When the boat comes in: when making a windfall profit does not count as mitigation – John Denis-Smith (Practical Law Construction Blog)

When the boat comes in: when making a windfall profit does not count as mitigation – John Denis-Smith (Practical Law Construction Blog)


CategoryNews, Articles Author John Denis-Smith Date

The Supreme Court handed down its judgment in Globalia Business Travel SAU (formerly Travelplan SAU) v Fulton Shipping Inc of Panama on 28 June 2017. It brings to an end an extraordinary saga.

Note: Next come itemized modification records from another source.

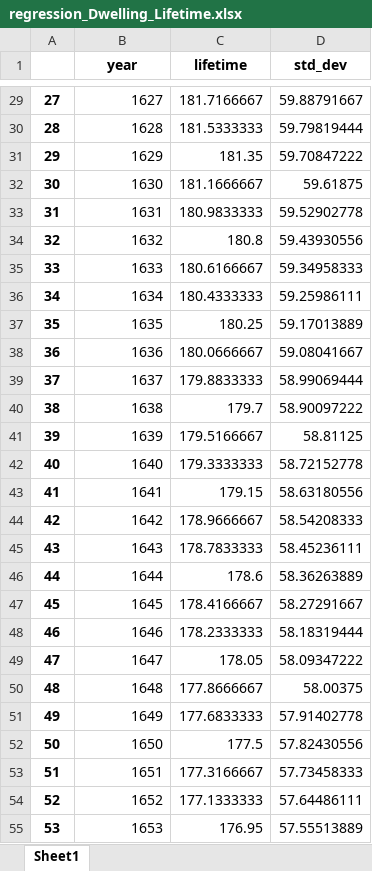
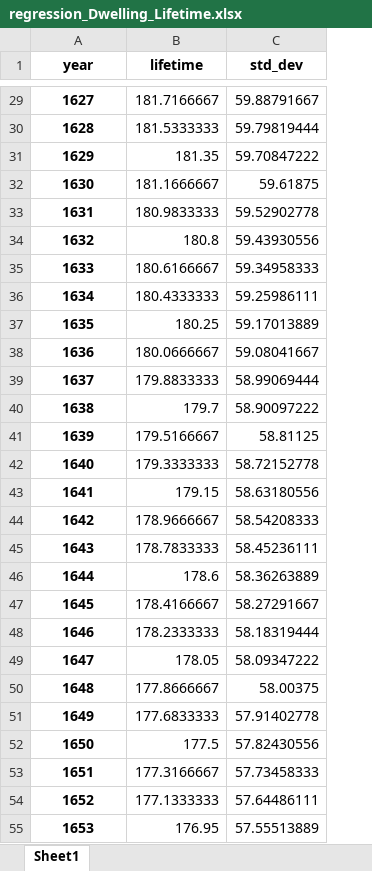
Before and after one commit to gracecajka/TEP4290_project, an Excel workbook: Data/regression_data/Dwelling_Lifetime/regression_Dwelling_Lifetime.xlsx, sheet Sheet1, drawn as a sheet; only a part is shown, gaps mark what is left out; values as stored, in another font and other column widths than the file's, no borders; removed rows and columns are numbered as before the commit, all else as after; the diff covers the shown part only; the diff names each change by its address in the sheet, - before the commit and + after, or states it on an @@ line.

```diff
--- a/Data/regression_data/Dwelling_Lifetime/regression_Dwelling_Lifetime.xlsx (sheet Sheet1)
+++ b/Data/regression_data/Dwelling_Lifetime/regression_Dwelling_Lifetime.xlsx (sheet Sheet1)
-column A, rows 29-55: 27 | 28 | 29 | 30 | 31 | 32 | 33 | 34 | 35 | 36 | 37 | 38 | 39 | 40 | 41 | 42 | 43 | 44 | 45 | 46 | 47 | 48 | 49 | 50 | 51 | 52 | 53
@@ A29:A55 bold: off → on, alignment: right → center @@
```
Also changed, not shown: cell formats elsewhere in this sheet, Data/cleaned_and_combined_data/Dwelling_Lifetime/Cleaned_Dwelling_Lifetime.xlsx, Data/regression_data/PpD/regression_PpD.xlsx, 5 other files.
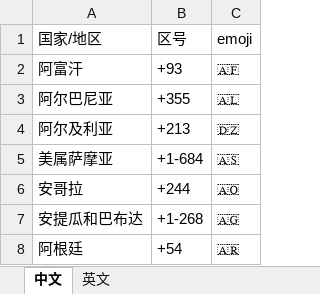
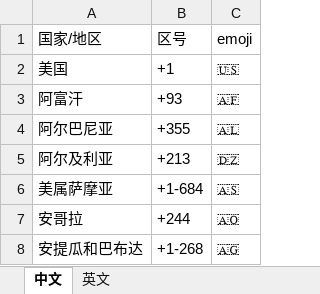
Before and after one commit to vien-meng/area-code-emoji, an Excel workbook: 国家地区代码emoji对照表.xlsx, sheet 中文, drawn as a sheet; only a part is shown; the shorter side is filled out with more unchanged rows; values as stored, in another font and other column widths than the file's, no borders; the diff names each change by its address in the sheet, - before the commit and + after, or states it on an @@ line.

```diff
--- a/国家地区代码emoji对照表.xlsx (sheet 中文)
+++ b/国家地区代码emoji对照表.xlsx (sheet 中文)
+row 2: 美国 | +1 | 🇺🇸
```
Also changed, not shown: sheet 英文, 2 other files.
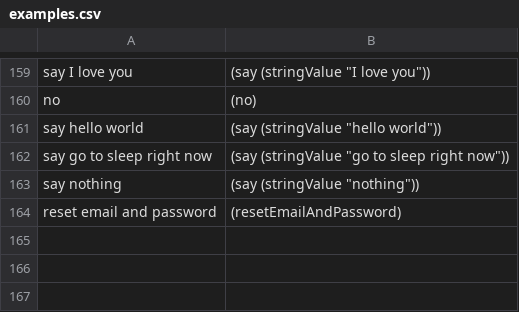
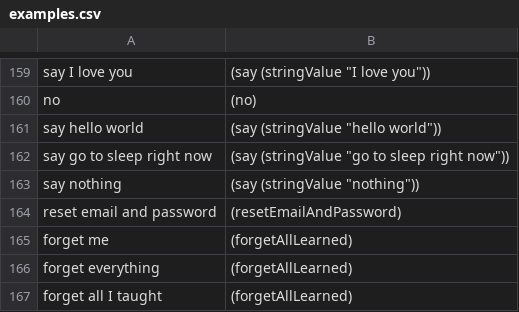
Before and after one commit to azariaa/InstructableServer, a CSV file: data/examples.csv, drawn as a sheet; only a part is shown, gaps mark what is left out; the diff names each change by its address in the sheet, - before the commit and + after, or states it on an @@ line.

Commit message:
add a forget all learned command

```diff
--- a/data/examples.csv
+++ b/data/examples.csv
+row 165: forget me | (forgetAllLearned)
+row 166: forget everything | (forgetAllLearned)
+row 167: forget all I taught | (forgetAllLearned)
```
Also changed, not shown: 14 other files.
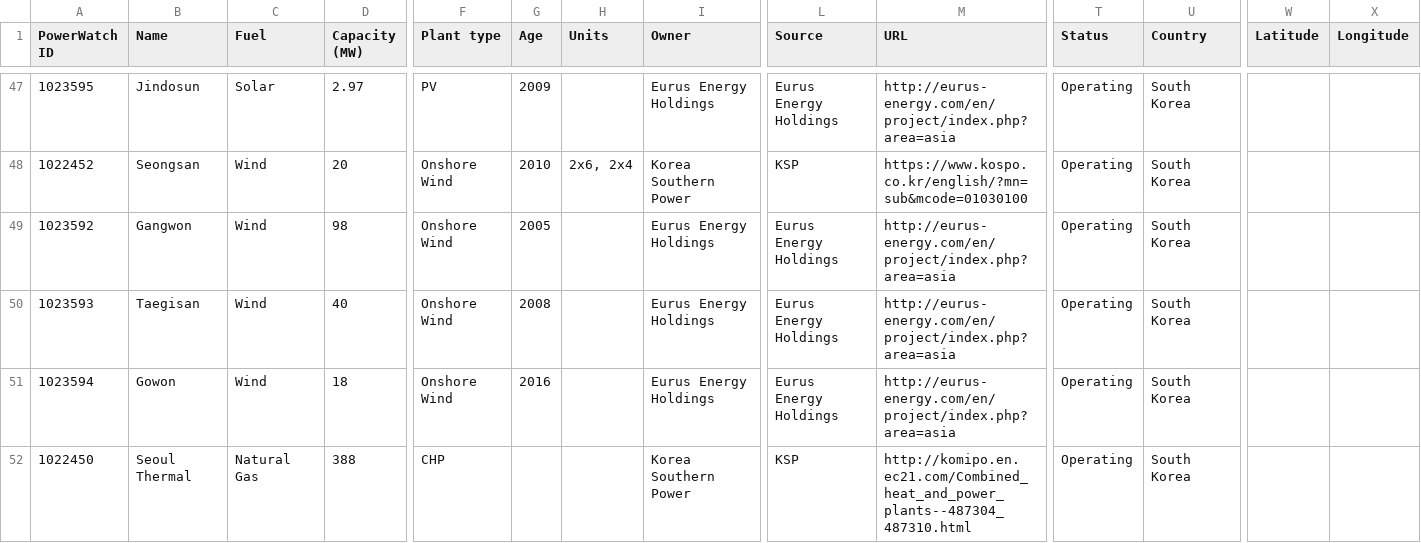
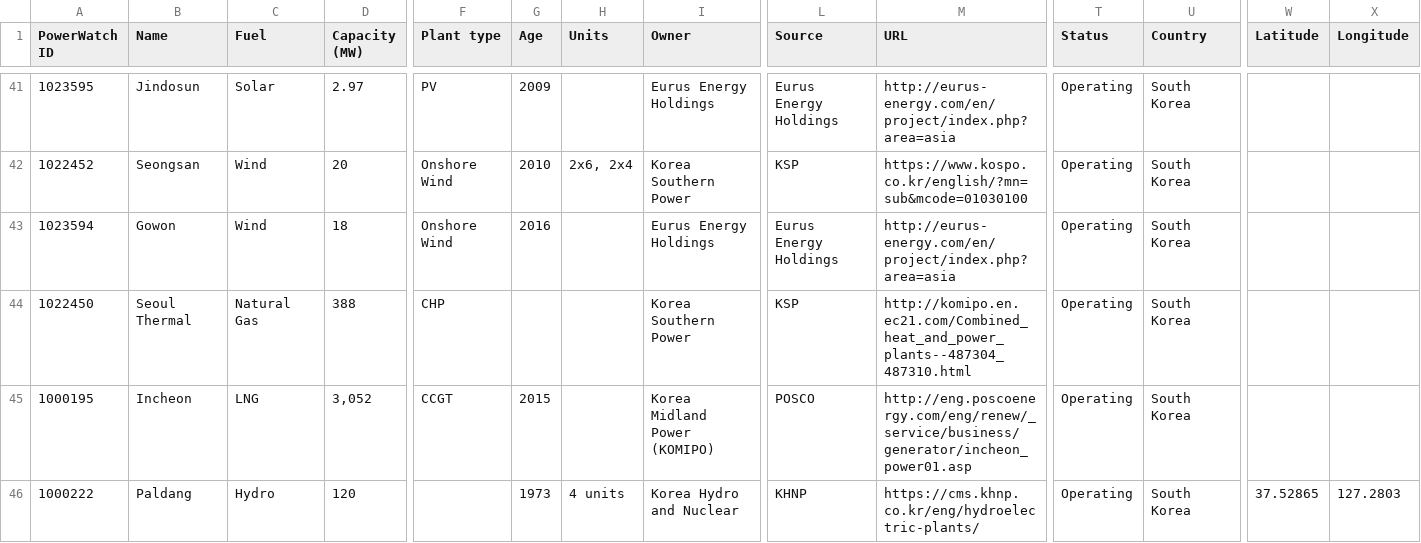
Before and after one commit to lixinyue-luna/powerwatch, a CSV file: raw_source_files/WRI/South Korea.csv, drawn as a sheet; only a part is shown, gaps mark what is left out; removed rows and columns are numbered as before the commit, all else as after; rows hold the shown columns only; the diff covers the shown part only; the diff names each change by its address in the sheet, - before the commit and + after, or states it on an @@ line.

```diff
--- a/raw_source_files/WRI/South Korea.csv
+++ b/raw_source_files/WRI/South Korea.csv
-row 49: 1023592 | Gangwon | Wind | 98 | Onshore Wind | 2005 |  | Eurus Energy Holdings | Eurus Energy Holdings | http://eurus-energy.com/en/project/index.php?area=asia | Operating | South Korea
-row 50: 1023593 | Taegisan | Wind | 40 | Onshore Wind | 2008 |  | Eurus Energy Holdings | Eurus Energy Holdings | http://eurus-energy.com/en/project/index.php?area=asia | Operating | South Korea
+row 45: 1000195 | Incheon | LNG | 3,052 | CCGT | 2015 |  | Korea Midland Power (KOMIPO) | POSCO | http://eng.poscoenergy.com/eng/renew/_service/business/generator/incheon_power01.asp | Operating | South Korea
+row 46: 1000222 | Paldang | Hydro | 120 |  | 1973 | 4 units | Korea Hydro and Nuclear | KHNP | https://cms.khnp.co.kr/eng/hydroelectric-plants/ | Operating | South Korea | 37.52865 | 127.2803
```
Also changed, not shown: 6 added rows and 6 removed rows elsewhere in this file, raw_source_files/WRI/India.csv, raw_source_files/WRI/Iran.csv, 4 other files.
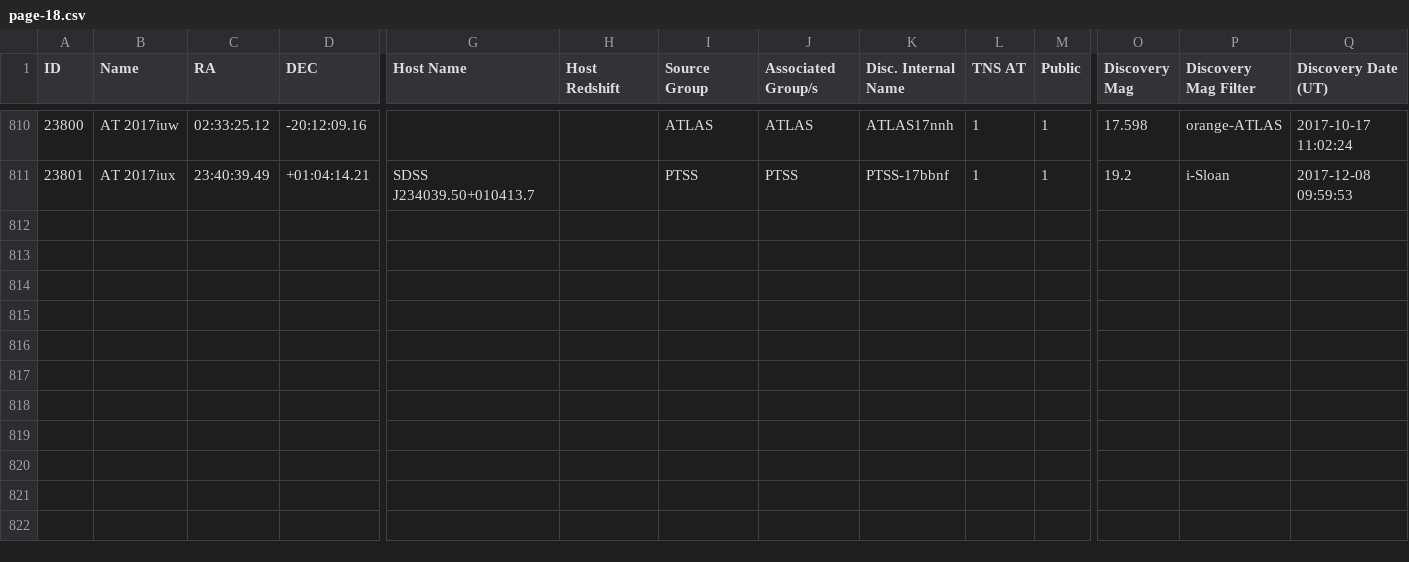
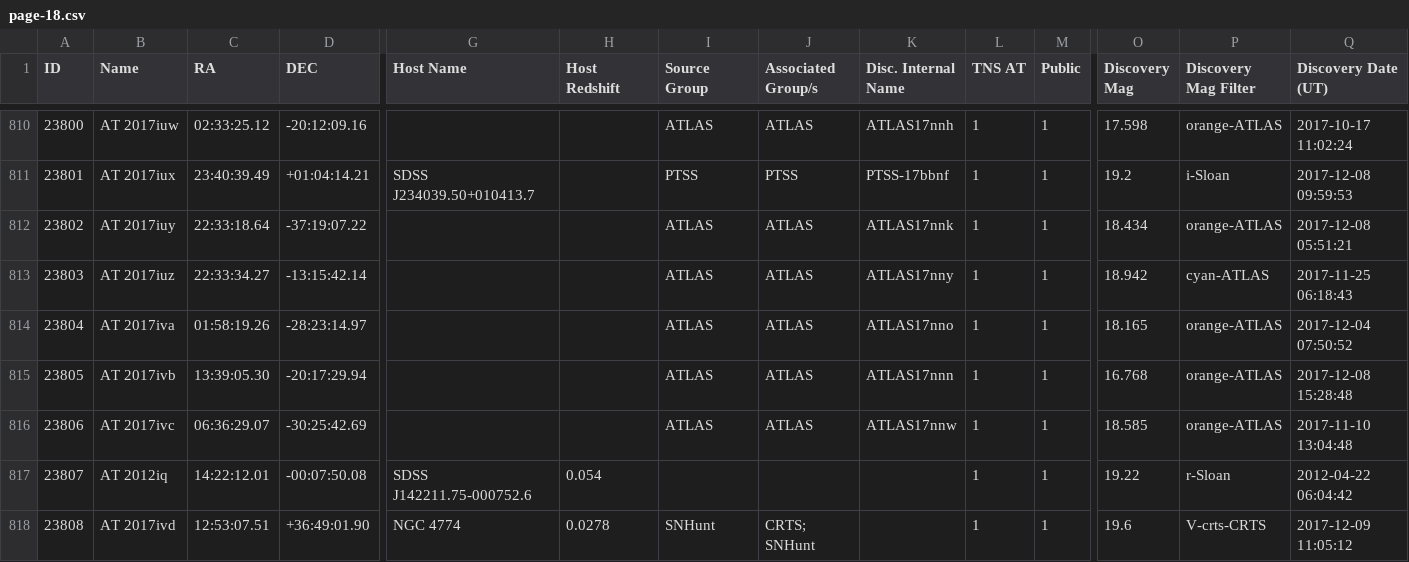
Before and after one commit to astrocatalogs/tde-external, a CSV file: TNS/page-18.csv, drawn as a sheet; only a part is shown, gaps mark what is left out; rows hold the shown columns only; the diff names each change by its address in the sheet, - before the commit and + after, or states it on an @@ line.

Commit message:
Astrocats v'0.3.29' SHA'af1b0dfcecf6c97bebf9214f68afab0de723f647' - TidalDisruptionCatalog SHA'46c6a02c549f02a4bc3e1940ac56a5c17db1a9af' : 'push' - adding all files.

```diff
--- a/TNS/page-18.csv
+++ b/TNS/page-18.csv
+row 812: 23802 | AT 2017iuy | 22:33:18.64 | -37:19:07.22 |  |  | ATLAS | ATLAS | ATLAS17nnk | 1 | 1 | 18.434 | orange-ATLAS | 2017-12-08 05:51:21
+row 813: 23803 | AT 2017iuz | 22:33:34.27 | -13:15:42.14 |  |  | ATLAS | ATLAS | ATLAS17nny | 1 | 1 | 18.942 | cyan-ATLAS | 2017-11-25 06:18:43
+row 814: 23804 | AT 2017iva | 01:58:19.26 | -28:23:14.97 |  |  | ATLAS | ATLAS | ATLAS17nno | 1 | 1 | 18.165 | orange-ATLAS | 2017-12-04 07:50:52
+row 815: 23805 | AT 2017ivb | 13:39:05.30 | -20:17:29.94 |  |  | ATLAS | ATLAS | ATLAS17nnn | 1 | 1 | 16.768 | orange-ATLAS | 2017-12-08 15:28:48
+row 816: 23806 | AT 2017ivc | 06:36:29.07 | -30:25:42.69 |  |  | ATLAS | ATLAS | ATLAS17nnw | 1 | 1 | 18.585 | orange-ATLAS | 2017-11-10 13:04:48
+row 817: 23807 | AT 2012iq | 14:22:12.01 | -00:07:50.08 | SDSS J142211.75-000752.6 | 0.054 |  |  |  | 1 | 1 | 19.22 | r-Sloan | 2012-04-22 06:04:42
+row 818: 23808 | AT 2017ivd | 12:53:07.51 | +36:49:01.90 | NGC 4774 | 0.0278 | SNHunt | CRTS; SNHunt |  | 1 | 1 | 19.6 | V-crts-CRTS | 2017-12-09 11:05:12
```
Also changed, not shown: TNS/index.csv, 4 other files.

The parties had entered a charter party of a vessel owned by Fulton. There was a dispute and the charterer redelivered the vessel to Fulton in October 2007. Fulton treated the charterer as in anticipatory breach of contract and accepted the breach as terminating the charter party. There was no available chartering market on redelivery. Shortly before redelivery, Fulton sold the vessel for US $23.7 million. There was a significant difference between the value of the vessel when it was sold and its value when it would have been redelivered if the charterer had not breached the contract. This was because the market crashed between the time of actual redelivery and the date when the vessel should have been redelivered had the charter party run its course.

To read John’s full blog, please click here.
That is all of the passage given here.